_WHAT TO PRODUCE_.
If a line below contains the string "changed", return that line.

_EXERCISE DATA_.
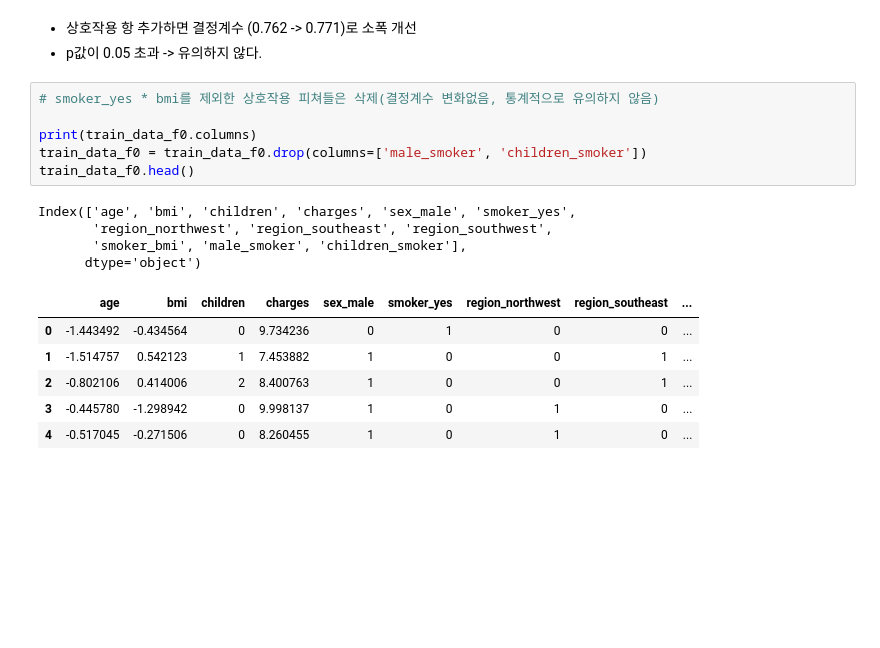
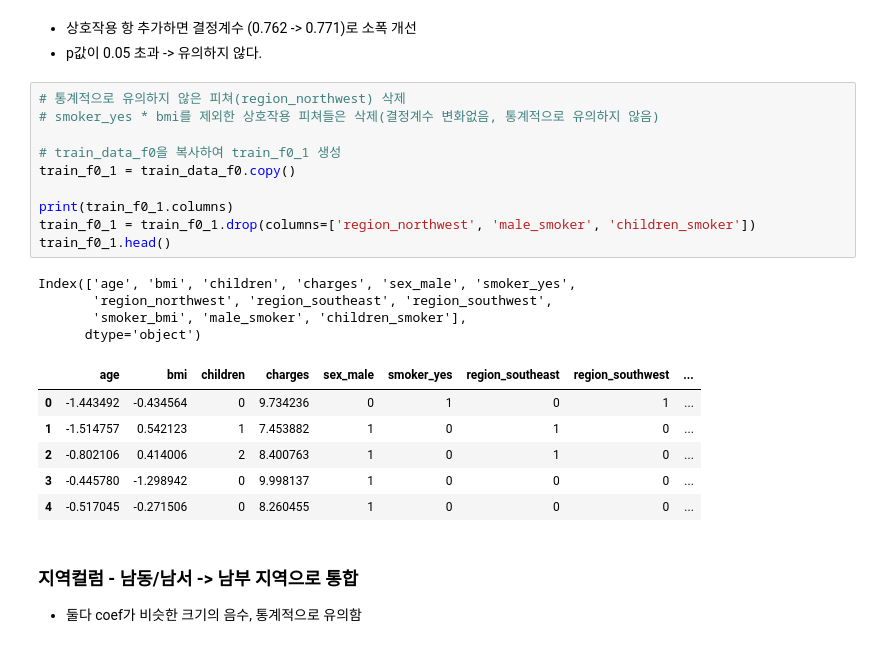
Before and after one commit to daeun118/24_2_ML_in_Finance, a Jupyter notebook: ML_in_Finance_TermProject.ipynb, the cells around one changed output. Drawn from its saved outputs; the diff is of its cells as text; blank space fills up the shorter version.

```diff
--- a/ML_in_Finance_TermProject.ipynb
+++ b/ML_in_Finance_TermProject.ipynb
@@ -913,19 +925,26 @@ Notes:
 - 상호작용 항 추가하면 결정계수 (0.762 -> 0.771)로 소폭 개선
 - p값이 0.05 초과 -> 유의하지 않다.
 # %%
+# 통계적으로 유의하지 않은 피쳐(region_northwest) 삭제
 # smoker_yes * bmi를 제외한 상호작용 피쳐들은 삭제(결정계수 변화없음, 통계적으로 유의하지 않음)
 
-print(train_data_f0.columns)
-train_data_f0 = train_data_f0.drop(columns=['male_smoker', 'children_smoker'])
-train_data_f0.head()
+# train_data_f0을 복사하여 train_f0_1 생성
+train_f0_1 = train_data_f0.copy()
+
+print(train_f0_1.columns)
+train_f0_1 = train_f0_1.drop(columns=['region_northwest', 'male_smoker', 'children_smoker'])
+train_f0_1.head()
 # %% [output]
 Index(['age', 'bmi', 'children', 'charges', 'sex_male', 'smoker_yes',
        'region_northwest', 'region_southeast', 'region_southwest',
        'smoker_bmi', 'male_smoker', 'children_smoker'],
       dtype='object')
-|  | age | bmi | children | charges | sex_male | smoker_yes | region_northwest | region_southeast | ... |
-| 0 | -1.443492 | -0.434564 | 0 | 9.734236 | 0 | 1 | 0 | 0 | ... |
-| 1 | -1.514757 | 0.542123 | 1 | 7.453882 | 1 | 0 | 0 | 1 | ... |
-| 2 | -0.802106 | 0.414006 | 2 | 8.400763 | 1 | 0 | 0 | 1 | ... |
-| 3 | -0.445780 | -1.298942 | 0 | 9.998137 | 1 | 0 | 1 | 0 | ... |
-| 4 | -0.517045 | -0.271506 | 0 | 8.260455 | 1 | 0 | 1 | 0 | ... |
+|  | age | bmi | children | charges | sex_male | smoker_yes | region_southeast | region_southwest | ... |
+| 0 | -1.443492 | -0.434564 | 0 | 9.734236 | 0 | 1 | 0 | 1 | ... |
+| 1 | -1.514757 | 0.542123 | 1 | 7.453882 | 1 | 0 | 1 | 0 | ... |
+| 2 | -0.802106 | 0.414006 | 2 | 8.400763 | 1 | 0 | 1 | 0 | ... |
+| 3 | -0.445780 | -1.298942 | 0 | 9.998137 | 1 | 0 | 0 | 0 | ... |
+| 4 | -0.517045 | -0.271506 | 0 | 8.260455 | 1 | 0 | 0 | 0 | ... |
+# %% [markdown]
+### 지역컬럼 - 남동/남서 -> 남부 지역으로 통합
+- 둘다 coef가 비슷한 크기의 음수, 통계적으로 유의함
```
Also changed, not shown: parts of 33 cells of this notebook.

_RESULT BELOW_.
Before and after one commit to daeun118/24_2_ML_in_Finance, a Jupyter notebook: ML_in_Finance_TermProject.ipynb, the cells around one changed output. Drawn from its saved outputs; the diff is of its cells as text; blank space fills up the shorter version.
Also changed, not shown: parts of 33 cells of this notebook.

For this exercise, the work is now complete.